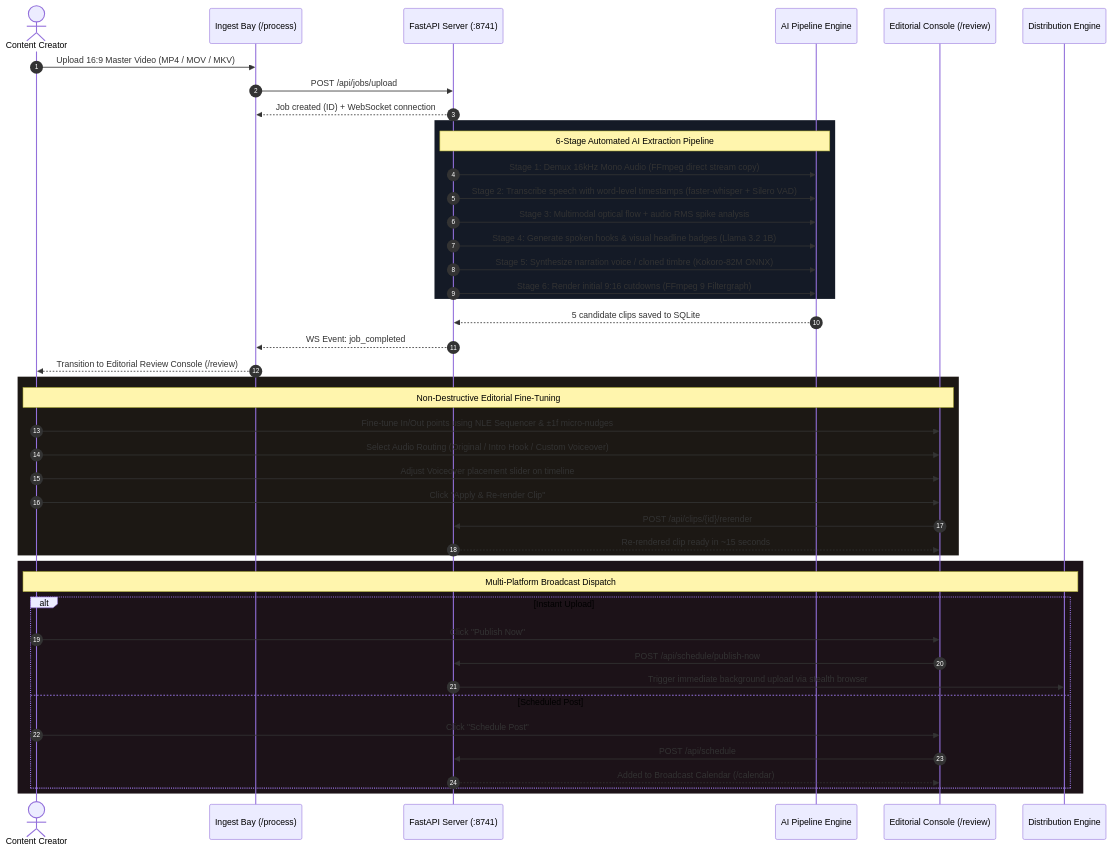
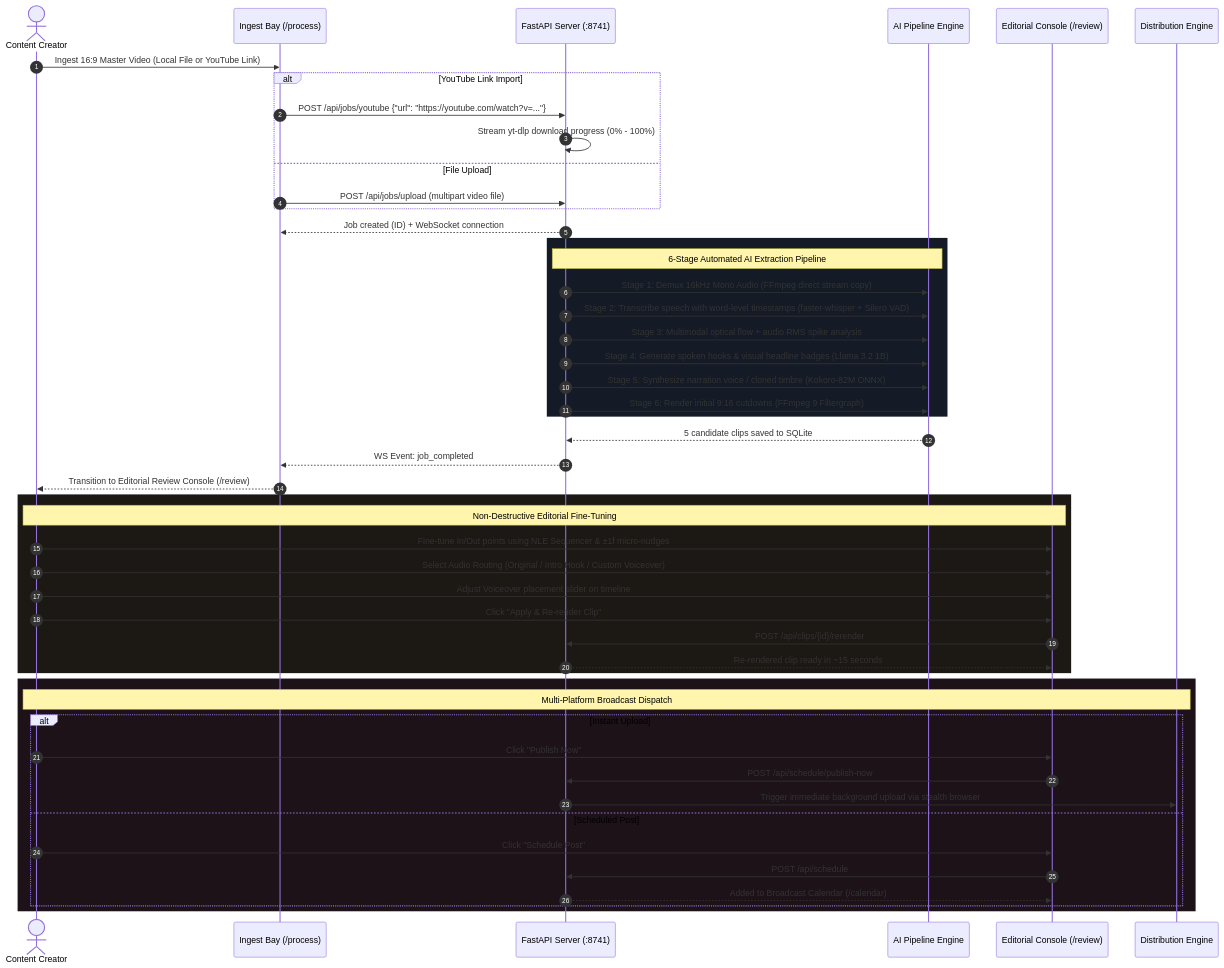
Before and after one commit to DivyamJoshi2005/Alfred: the fourth of 9 diagrams in README.md, drawn with Mermaid. The commit also changed other lines of this file and 9 other files, not shown here.

Commit message:
feat(ingest): add direct YouTube link ingestion via yt-dlp and 3-tab process UI

````diff
--- a/README.md
+++ b/README.md
@@ -251,51 +252,56 @@
 ```mermaid
 sequenceDiagram
     autonumber
     actor Creator as Content Creator
     participant Ingest as Ingest Bay (/process)
     participant Server as FastAPI Server (:8741)
     participant Engine as AI Pipeline Engine
     participant Deck as Editorial Console (/review)
     participant Dist as Distribution Engine
 
-    Creator->>Ingest: Upload 16:9 Master Video (MP4 / MOV / MKV)
-    Ingest->>Server: POST /api/jobs/upload
+    Creator->>Ingest: Ingest 16:9 Master Video (Local File or YouTube Link)
+    alt YouTube Link Import
+        Ingest->>Server: POST /api/jobs/youtube {"url": "https://youtube.com/watch?v=..."}
+        Server->>Server: Stream yt-dlp download progress (0% - 100%)
+    else File Upload
+        Ingest->>Server: POST /api/jobs/upload (multipart video file)
+    end
     Server-->>Ingest: Job created (ID) + WebSocket connection
     
     rect rgb(20, 26, 38)
         note over Server,Engine: 6-Stage Automated AI Extraction Pipeline
         Server->>Engine: Stage 1: Demux 16kHz Mono Audio (FFmpeg direct stream copy)
         Server->>Engine: Stage 2: Transcribe speech with word-level timestamps (faster-whisper + Silero VAD)
         Server->>Engine: Stage 3: Multimodal optical flow + audio RMS spike analysis
         Server->>Engine: Stage 4: Generate spoken hooks & visual headline badges (Llama 3.2 1B)
         Server->>Engine: Stage 5: Synthesize narration voice / cloned timbre (Kokoro-82M ONNX)
         Server->>Engine: Stage 6: Render initial 9:16 cutdowns (FFmpeg 9 Filtergraph)
     end
 
     Engine-->>Server: 5 candidate clips saved to SQLite
     Server-->>Ingest: WS Event: job_completed
     Ingest-->>Creator: Transition to Editorial Review Console (/review)
 
     rect rgb(28, 24, 20)
         note over Creator,Deck: Non-Destructive Editorial Fine-Tuning
         Creator->>Deck: Fine-tune In/Out points using NLE Sequencer & ±1f micro-nudges
         Creator->>Deck: Select Audio Routing (Original / Intro Hook / Custom Voiceover)
         Creator->>Deck: Adjust Voiceover placement slider on timeline
         Creator->>Deck: Click "Apply & Re-render Clip"
         Deck->>Server: POST /api/clips/{id}/rerender
         Server-->>Deck: Re-rendered clip ready in ~15 seconds
     end
 
     rect rgb(28, 18, 24)
         note over Creator,Dist: Multi-Platform Broadcast Dispatch
         alt Instant Upload
             Creator->>Deck: Click "Publish Now"
             Deck->>Server: POST /api/schedule/publish-now
             Server->>Dist: Trigger immediate background upload via stealth browser
         else Scheduled Post
             Creator->>Deck: Click "Schedule Post"
             Deck->>Server: POST /api/schedule
             Server-->>Deck: Added to Broadcast Calendar (/calendar)
         end
     end
 ```
````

**Assignment**
All of the records above are to be copied exactly, minus the pictures.

**Reply**
Before and after one commit to DivyamJoshi2005/Alfred: the fourth of 9 diagrams in README.md, drawn with Mermaid. The commit also changed other lines of this file and 9 other files, not shown here.

Commit message:
feat(ingest): add direct YouTube link ingestion via yt-dlp and 3-tab process UI

````diff
--- a/README.md
+++ b/README.md
@@ -251,51 +252,56 @@
 ```mermaid
 sequenceDiagram
     autonumber
     actor Creator as Content Creator
     participant Ingest as Ingest Bay (/process)
     participant Server as FastAPI Server (:8741)
     participant Engine as AI Pipeline Engine
     participant Deck as Editorial Console (/review)
     participant Dist as Distribution Engine
 
-    Creator->>Ingest: Upload 16:9 Master Video (MP4 / MOV / MKV)
-    Ingest->>Server: POST /api/jobs/upload
+    Creator->>Ingest: Ingest 16:9 Master Video (Local File or YouTube Link)
+    alt YouTube Link Import
+        Ingest->>Server: POST /api/jobs/youtube {"url": "https://youtube.com/watch?v=..."}
+        Server->>Server: Stream yt-dlp download progress (0% - 100%)
+    else File Upload
+        Ingest->>Server: POST /api/jobs/upload (multipart video file)
+    end
     Server-->>Ingest: Job created (ID) + WebSocket connection
     
     rect rgb(20, 26, 38)
         note over Server,Engine: 6-Stage Automated AI Extraction Pipeline
         Server->>Engine: Stage 1: Demux 16kHz Mono Audio (FFmpeg direct stream copy)
         Server->>Engine: Stage 2: Transcribe speech with word-level timestamps (faster-whisper + Silero VAD)
         Server->>Engine: Stage 3: Multimodal optical flow + audio RMS spike analysis
         Server->>Engine: Stage 4: Generate spoken hooks & visual headline badges (Llama 3.2 1B)
         Server->>Engine: Stage 5: Synthesize narration voice / cloned timbre (Kokoro-82M ONNX)
         Server->>Engine: Stage 6: Render initial 9:16 cutdowns (FFmpeg 9 Filtergraph)
     end
 
     Engine-->>Server: 5 candidate clips saved to SQLite
     Server-->>Ingest: WS Event: job_completed
     Ingest-->>Creator: Transition to Editorial Review Console (/review)
 
     rect rgb(28, 24, 20)
         note over Creator,Deck: Non-Destructive Editorial Fine-Tuning
         Creator->>Deck: Fine-tune In/Out points using NLE Sequencer & ±1f micro-nudges
         Creator->>Deck: Select Audio Routing (Original / Intro Hook / Custom Voiceover)
         Creator->>Deck: Adjust Voiceover placement slider on timeline
         Creator->>Deck: Click "Apply & Re-render Clip"
         Deck->>Server: POST /api/clips/{id}/rerender
         Server-->>Deck: Re-rendered clip ready in ~15 seconds
     end
 
     rect rgb(28, 18, 24)
         note over Creator,Dist: Multi-Platform Broadcast Dispatch
         alt Instant Upload
             Creator->>Deck: Click "Publish Now"
             Deck->>Server: POST /api/schedule/publish-now
             Server->>Dist: Trigger immediate background upload via stealth browser
         else Scheduled Post
             Creator->>Deck: Click "Schedule Post"
             Deck->>Server: POST /api/schedule
             Server-->>Deck: Added to Broadcast Calendar (/calendar)
         end
     end
 ```
````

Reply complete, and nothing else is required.